In the late 1800s, there was a move in America to mold Halloween into a holiday more about community and neighborly get-togethers, than about ghosts, pranks, and witchcraft. At the turn of the century, Halloween parties for both children and adults became the most common way to celebrate the day. Parties focused on games, foods of the season, and festive costumes. Parents were encouraged by newspapers and community leaders to take anything "frightening" or "grotesque" out of Halloween celebrations. Because of their efforts, Halloween lost most of its superstitious and religious overtones by the beginning of the twentieth century.

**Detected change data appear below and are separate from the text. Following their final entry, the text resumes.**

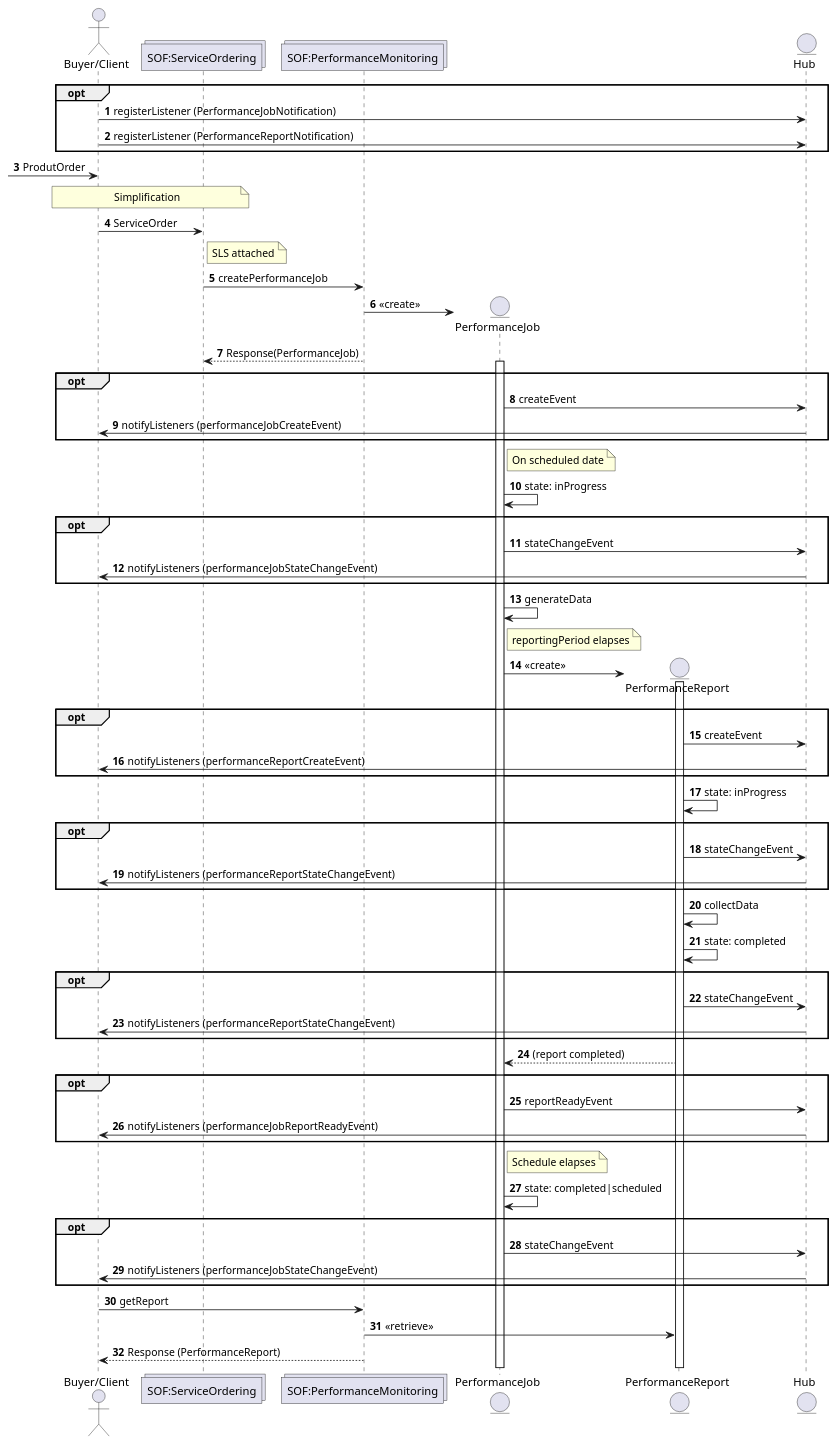
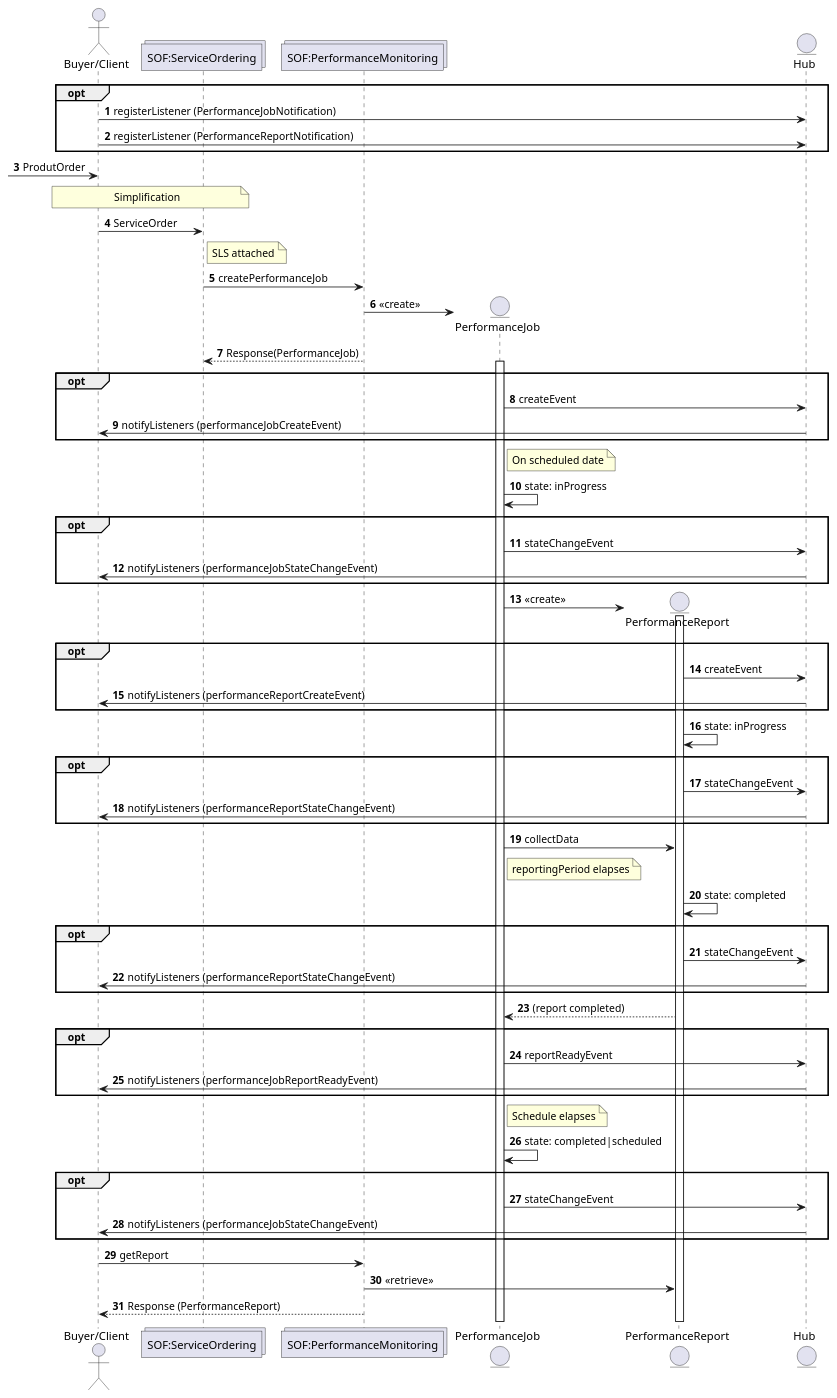
The diagram in documentation/serviceApi/pm/performance/media/src/pmProvisioningInServiceOrder.puml (MEF-GIT/MEF-LSO-Interlude-SDK), drawn with PlantUML before and after one commit. The commit also changed 74 other files, not shown here.

```diff
--- a/documentation/serviceApi/pm/performance/media/src/pmProvisioningInServiceOrder.puml
+++ b/documentation/serviceApi/pm/performance/media/src/pmProvisioningInServiceOrder.puml
@@ -1,96 +1,95 @@
 @startuml pmProvisioningInServiceOrder
 autonumber
 
 actor "Buyer/Client" as B
 
 collections "SOF:ServiceOrdering" as SO
 collections "SOF:PerformanceMonitoring" as PM
 
 entity Hub 
 
 opt
   B -> Hub: registerListener (PerformanceJobNotification)
   B -> Hub: registerListener (PerformanceReportNotification)
 end
 
 [-> B: ProdutOrder
 
 note over B,SO: Simplification
 B-> SO: ServiceOrder
 
 Note right of SO: SLS attached
 
 SO -> PM: createPerformanceJob
 create entity PerformanceJob as PJ
 PM -> PJ: <<create>>
 PM --> SO: Response(PerformanceJob)
 
 
 activate PJ
 
 opt
   PJ -> Hub: createEvent
   Hub -> B: notifyListeners (performanceJobCreateEvent)
 end
 
 note right of PJ: On scheduled date
 PJ -> PJ: state: inProgress
 
 opt
   PJ -> Hub: stateChangeEvent
   Hub -> B: notifyListeners (performanceJobStateChangeEvent)
 end
 
-PJ -> PJ: generateData
+create entity PerformanceReport as PR
 
-note right of PJ: reportingPeriod elapses
-
-create entity PerformanceReport as PR
 PJ -> PR: <<create>>
 
 activate PR
 
 opt
   PR -> Hub: createEvent
   Hub -> B: notifyListeners (performanceReportCreateEvent)
 end 
 
 PR -> PR: state: inProgress
 
 opt
   PR -> Hub: stateChangeEvent
   Hub -> B: notifyListeners (performanceReportStateChangeEvent)
 end
 
-PR -> PR: collectData
+PJ -> PR: collectData
+
+note right of PJ: reportingPeriod elapses
 
 PR -> PR: state: completed
 
 opt
   PR -> Hub: stateChangeEvent
   Hub -> B: notifyListeners (performanceReportStateChangeEvent)
 end
 
 PR --> PJ: (report completed)
 
 opt 
   PJ -> Hub: reportReadyEvent
   Hub -> B: notifyListeners (performanceJobReportReadyEvent)
 end 
 
 note right of PJ: Schedule elapses
 
 PJ -> PJ: state: completed|scheduled
 
 opt
   PJ -> Hub: stateChangeEvent
   Hub -> B: notifyListeners (performanceJobStateChangeEvent)
 end
 
 B -> PM: getReport
 PM -> PR: <<retrieve>>
 PM --> B: Response (PerformanceReport)
 
 entity Hub
 
 @enduml
```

By the 1920s and 1930s, Halloween had become a secular, but community-centered holiday, with parades and town-wide parties as the featured entertainment. Despite the best efforts of many schools and communities, vandalism began to plague Halloween celebrations in many communities during this time. By the 1950s, town leaders had successfully limited vandalism and Halloween had evolved into a holiday directed mainly at the young. Due to the high numbers of young children during the fifties baby boom, parties moved from town civic centers into the classroom or home, where they could be more easily accommodated. Between 1920 and 1950, the centuries-old practice of trick-or-treating was also revived. Trick-or-treating was a relatively inexpensive way for an entire community to share the Halloween celebration. In theory, families could also prevent tricks being played on them by providing the neighborhood children with small treats. A new American tradition was born, and it has continued to grow. Today, Americans spend $2.5 billion annually on Halloween, making it the Country's second largest commercial holiday.

Information courtesy of the History Channel.

Thanks for reading...

Mark Harvey

Saturday, October 18, 2014

October 18th - Master of Music Macabre

Here's another repost...
An interview I did with Ghoul Skool :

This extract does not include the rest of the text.